**PROBLEM**
Hunt through the lines below for the string "Header" and copy each one that has it.

Web interface edit records
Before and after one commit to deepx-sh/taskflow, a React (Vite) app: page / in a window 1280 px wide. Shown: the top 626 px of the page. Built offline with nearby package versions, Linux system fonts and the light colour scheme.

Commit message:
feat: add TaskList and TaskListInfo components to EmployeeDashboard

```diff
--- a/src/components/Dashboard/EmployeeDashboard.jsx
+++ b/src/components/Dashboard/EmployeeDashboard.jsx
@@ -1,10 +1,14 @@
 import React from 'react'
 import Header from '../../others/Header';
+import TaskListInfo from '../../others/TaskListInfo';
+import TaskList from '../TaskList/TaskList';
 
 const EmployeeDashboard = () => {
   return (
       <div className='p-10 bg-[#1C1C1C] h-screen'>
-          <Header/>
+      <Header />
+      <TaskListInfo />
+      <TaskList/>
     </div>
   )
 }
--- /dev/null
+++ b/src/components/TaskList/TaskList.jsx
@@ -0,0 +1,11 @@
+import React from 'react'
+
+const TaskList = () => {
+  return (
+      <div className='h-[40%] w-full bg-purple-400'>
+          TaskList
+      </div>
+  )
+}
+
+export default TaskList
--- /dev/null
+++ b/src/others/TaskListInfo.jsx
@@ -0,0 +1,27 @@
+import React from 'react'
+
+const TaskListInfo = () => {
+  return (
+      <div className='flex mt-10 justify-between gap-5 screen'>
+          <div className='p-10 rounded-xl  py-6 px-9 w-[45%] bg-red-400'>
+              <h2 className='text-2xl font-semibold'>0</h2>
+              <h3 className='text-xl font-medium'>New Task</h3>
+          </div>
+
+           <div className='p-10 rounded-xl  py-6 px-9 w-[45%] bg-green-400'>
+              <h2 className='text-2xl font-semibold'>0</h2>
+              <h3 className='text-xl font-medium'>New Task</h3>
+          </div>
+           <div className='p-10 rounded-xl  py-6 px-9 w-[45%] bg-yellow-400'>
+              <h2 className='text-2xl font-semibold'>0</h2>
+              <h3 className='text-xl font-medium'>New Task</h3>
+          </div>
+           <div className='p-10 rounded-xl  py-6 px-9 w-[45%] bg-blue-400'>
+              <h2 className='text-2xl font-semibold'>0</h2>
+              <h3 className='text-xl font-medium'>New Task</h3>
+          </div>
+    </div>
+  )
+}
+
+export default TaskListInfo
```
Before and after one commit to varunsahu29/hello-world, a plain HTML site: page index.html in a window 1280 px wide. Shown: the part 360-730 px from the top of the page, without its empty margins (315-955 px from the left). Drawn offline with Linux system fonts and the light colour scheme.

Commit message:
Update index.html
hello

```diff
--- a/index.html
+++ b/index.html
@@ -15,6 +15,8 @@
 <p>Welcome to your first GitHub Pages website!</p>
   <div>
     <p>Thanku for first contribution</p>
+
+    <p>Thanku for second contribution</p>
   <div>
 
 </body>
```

**EXPECTED ANSWER**
 import Header from '../../others/Header';
-          <Header/>
+      <Header />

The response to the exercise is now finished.